» **Task details**: Would it be possible to write out each entry below exactly, without the pictures?

──────────────────────────────

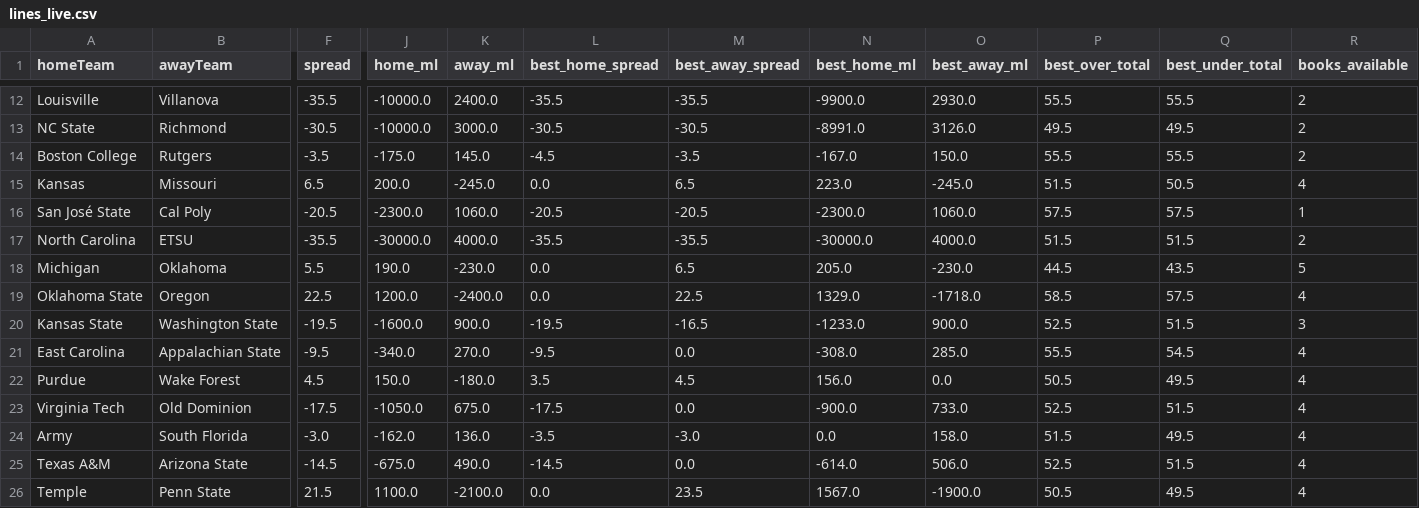
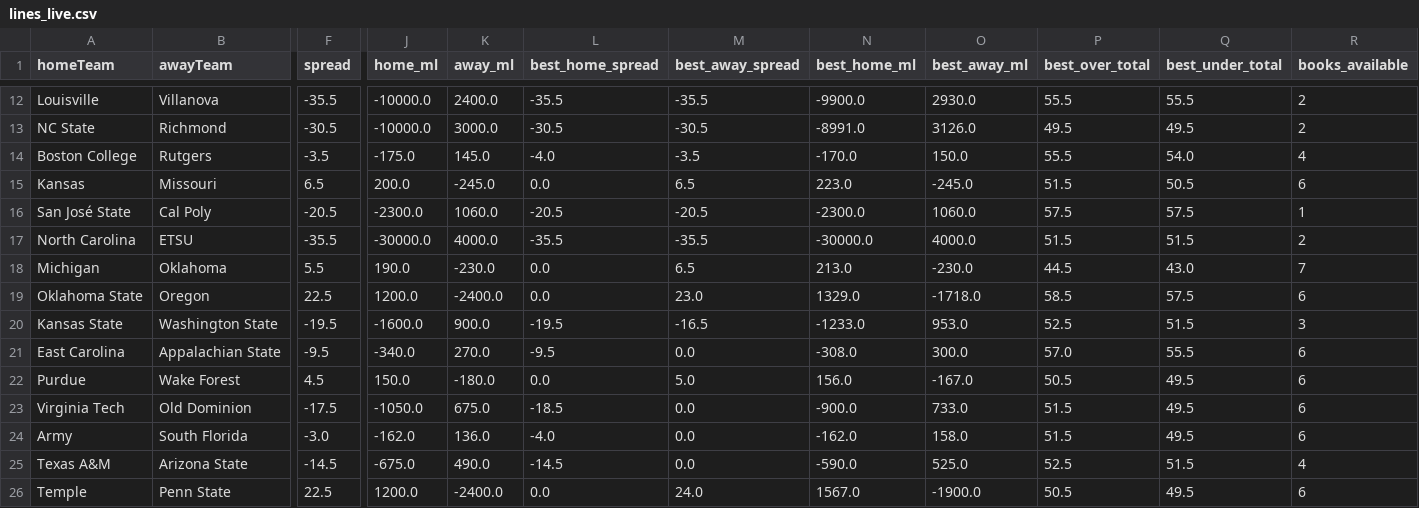
Before and after one commit to ericnoe22/cfb-power-model, a CSV file: cache/lines_live.csv, drawn as a sheet; only a part is shown, gaps mark what is left out; the diff covers the shown part only; the diff names each change by its address in the sheet, - before the commit and + after, or states it on an @@ line.

```diff
--- a/cache/lines_live.csv
+++ b/cache/lines_live.csv
-L14 (best_home_spread): -4.5
+L14 (best_home_spread): -4.0
-N14 (best_home_ml): -167.0
+N14 (best_home_ml): -170.0
-Q14 (best_under_total): 55.5
+Q14 (best_under_total): 54.0
-R14 (books_available): 2
+R14 (books_available): 4
-R15 (books_available): 4
+R15 (books_available): 6
-N18 (best_home_ml): 205.0
+N18 (best_home_ml): 213.0
-Q18 (best_under_total): 43.5
+Q18 (best_under_total): 43.0
-R18 (books_available): 5
+R18 (books_available): 7
-M19 (best_away_spread): 22.5
+M19 (best_away_spread): 23.0
-R19 (books_available): 4
+R19 (books_available): 6
-O20 (best_away_ml): 900.0
+O20 (best_away_ml): 953.0
-O21 (best_away_ml): 285.0
+O21 (best_away_ml): 300.0
-P21 (best_over_total): 55.5
+P21 (best_over_total): 57.0
-Q21 (best_under_total): 54.5
+Q21 (best_under_total): 55.5
-R21:R24 (books_available): 4
+R21:R24 (books_available): 6
-L22 (best_home_spread): 3.5
+L22 (best_home_spread): 0.0
-M22 (best_away_spread): 4.5
+M22 (best_away_spread): 5.0
-O22 (best_away_ml): 0.0
+O22 (best_away_ml): -167.0
-L23 (best_home_spread): -17.5
+L23 (best_home_spread): -18.5
-P23 (best_over_total): 52.5
+P23 (best_over_total): 51.5
-Q23 (best_under_total): 51.5
+Q23 (best_under_total): 49.5
-L24 (best_home_spread): -3.5
+L24 (best_home_spread): -4.0
-M24 (best_away_spread): -3.0
+M24 (best_away_spread): 0.0
-N24 (best_home_ml): 0.0
+N24 (best_home_ml): -162.0
-N25 (best_home_ml): -614.0
+N25 (best_home_ml): -590.0
-O25 (best_away_ml): 506.0
+O25 (best_away_ml): 525.0
-F26 (spread): 21.5
+F26 (spread): 22.5
-J26 (home_ml): 1100.0
+J26 (home_ml): 1200.0
-K26 (away_ml): -2100.0
+K26 (away_ml): -2400.0
-M26 (best_away_spread): 23.5
+M26 (best_away_spread): 24.0
-R26 (books_available): 4
+R26 (books_available): 6
```
Also changed, not shown: 80 edited cells elsewhere in this file, 2026_power_rating_cleaned.csv, 1 other file.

──────────────────────────────

» **Your response**:
Before and after one commit to ericnoe22/cfb-power-model, a CSV file: cache/lines_live.csv, drawn as a sheet; only a part is shown, gaps mark what is left out; the diff covers the shown part only; the diff names each change by its address in the sheet, - before the commit and + after, or states it on an @@ line.

```diff
--- a/cache/lines_live.csv
+++ b/cache/lines_live.csv
-L14 (best_home_spread): -4.5
+L14 (best_home_spread): -4.0
-N14 (best_home_ml): -167.0
+N14 (best_home_ml): -170.0
-Q14 (best_under_total): 55.5
+Q14 (best_under_total): 54.0
-R14 (books_available): 2
+R14 (books_available): 4
-R15 (books_available): 4
+R15 (books_available): 6
-N18 (best_home_ml): 205.0
+N18 (best_home_ml): 213.0
-Q18 (best_under_total): 43.5
+Q18 (best_under_total): 43.0
-R18 (books_available): 5
+R18 (books_available): 7
-M19 (best_away_spread): 22.5
+M19 (best_away_spread): 23.0
-R19 (books_available): 4
+R19 (books_available): 6
-O20 (best_away_ml): 900.0
+O20 (best_away_ml): 953.0
-O21 (best_away_ml): 285.0
+O21 (best_away_ml): 300.0
-P21 (best_over_total): 55.5
+P21 (best_over_total): 57.0
-Q21 (best_under_total): 54.5
+Q21 (best_under_total): 55.5
-R21:R24 (books_available): 4
+R21:R24 (books_available): 6
-L22 (best_home_spread): 3.5
+L22 (best_home_spread): 0.0
-M22 (best_away_spread): 4.5
+M22 (best_away_spread): 5.0
-O22 (best_away_ml): 0.0
+O22 (best_away_ml): -167.0
-L23 (best_home_spread): -17.5
+L23 (best_home_spread): -18.5
-P23 (best_over_total): 52.5
+P23 (best_over_total): 51.5
-Q23 (best_under_total): 51.5
+Q23 (best_under_total): 49.5
-L24 (best_home_spread): -3.5
+L24 (best_home_spread): -4.0
-M24 (best_away_spread): -3.0
+M24 (best_away_spread): 0.0
-N24 (best_home_ml): 0.0
+N24 (best_home_ml): -162.0
-N25 (best_home_ml): -614.0
+N25 (best_home_ml): -590.0
-O25 (best_away_ml): 506.0
+O25 (best_away_ml): 525.0
-F26 (spread): 21.5
+F26 (spread): 22.5
-J26 (home_ml): 1100.0
+J26 (home_ml): 1200.0
-K26 (away_ml): -2100.0
+K26 (away_ml): -2400.0
-M26 (best_away_spread): 23.5
+M26 (best_away_spread): 24.0
-R26 (books_available): 4
+R26 (books_available): 6
```
Also changed, not shown: 80 edited cells elsewhere in this file, 2026_power_rating_cleaned.csv, 1 other file.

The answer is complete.